◆ Action item:
Retype every record below exactly as it appears.

Segment Start: Given records

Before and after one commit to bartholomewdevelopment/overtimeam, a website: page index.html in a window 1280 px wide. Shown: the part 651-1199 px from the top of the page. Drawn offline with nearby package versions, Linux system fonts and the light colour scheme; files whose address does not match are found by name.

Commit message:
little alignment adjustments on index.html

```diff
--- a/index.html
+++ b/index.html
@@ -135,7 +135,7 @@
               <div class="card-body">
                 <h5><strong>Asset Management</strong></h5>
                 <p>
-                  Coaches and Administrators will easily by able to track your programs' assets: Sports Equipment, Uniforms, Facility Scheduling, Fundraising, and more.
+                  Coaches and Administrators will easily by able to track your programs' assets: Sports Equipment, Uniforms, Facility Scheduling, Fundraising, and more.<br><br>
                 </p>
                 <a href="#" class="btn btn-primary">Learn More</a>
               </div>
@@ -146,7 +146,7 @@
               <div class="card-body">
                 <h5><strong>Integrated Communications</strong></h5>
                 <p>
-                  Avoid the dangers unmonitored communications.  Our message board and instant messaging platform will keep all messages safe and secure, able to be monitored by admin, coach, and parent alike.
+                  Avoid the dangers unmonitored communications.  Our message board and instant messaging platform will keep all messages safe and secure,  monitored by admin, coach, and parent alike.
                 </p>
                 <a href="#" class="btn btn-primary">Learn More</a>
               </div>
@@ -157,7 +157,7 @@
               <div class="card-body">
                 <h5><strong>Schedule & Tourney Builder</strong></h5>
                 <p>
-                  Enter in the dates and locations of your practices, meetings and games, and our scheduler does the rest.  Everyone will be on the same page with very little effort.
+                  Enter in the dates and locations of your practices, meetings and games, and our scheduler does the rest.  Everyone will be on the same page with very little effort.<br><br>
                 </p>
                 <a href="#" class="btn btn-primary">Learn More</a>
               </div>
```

Segment End: Given records

◆ Answer to the exercise:
Before and after one commit to bartholomewdevelopment/overtimeam, a website: page index.html in a window 1280 px wide. Shown: the part 651-1199 px from the top of the page. Drawn offline with nearby package versions, Linux system fonts and the light colour scheme; files whose address does not match are found by name.

Commit message:
little alignment adjustments on index.html

```diff
--- a/index.html
+++ b/index.html
@@ -135,7 +135,7 @@
               <div class="card-body">
                 <h5><strong>Asset Management</strong></h5>
                 <p>
-                  Coaches and Administrators will easily by able to track your programs' assets: Sports Equipment, Uniforms, Facility Scheduling, Fundraising, and more.
+                  Coaches and Administrators will easily by able to track your programs' assets: Sports Equipment, Uniforms, Facility Scheduling, Fundraising, and more.<br><br>
                 </p>
                 <a href="#" class="btn btn-primary">Learn More</a>
               </div>
@@ -146,7 +146,7 @@
               <div class="card-body">
                 <h5><strong>Integrated Communications</strong></h5>
                 <p>
-                  Avoid the dangers unmonitored communications.  Our message board and instant messaging platform will keep all messages safe and secure, able to be monitored by admin, coach, and parent alike.
+                  Avoid the dangers unmonitored communications.  Our message board and instant messaging platform will keep all messages safe and secure,  monitored by admin, coach, and parent alike.
                 </p>
                 <a href="#" class="btn btn-primary">Learn More</a>
               </div>
@@ -157,7 +157,7 @@
               <div class="card-body">
                 <h5><strong>Schedule & Tourney Builder</strong></h5>
                 <p>
-                  Enter in the dates and locations of your practices, meetings and games, and our scheduler does the rest.  Everyone will be on the same page with very little effort.
+                  Enter in the dates and locations of your practices, meetings and games, and our scheduler does the rest.  Everyone will be on the same page with very little effort.<br><br>
                 </p>
                 <a href="#" class="btn btn-primary">Learn More</a>
               </div>
```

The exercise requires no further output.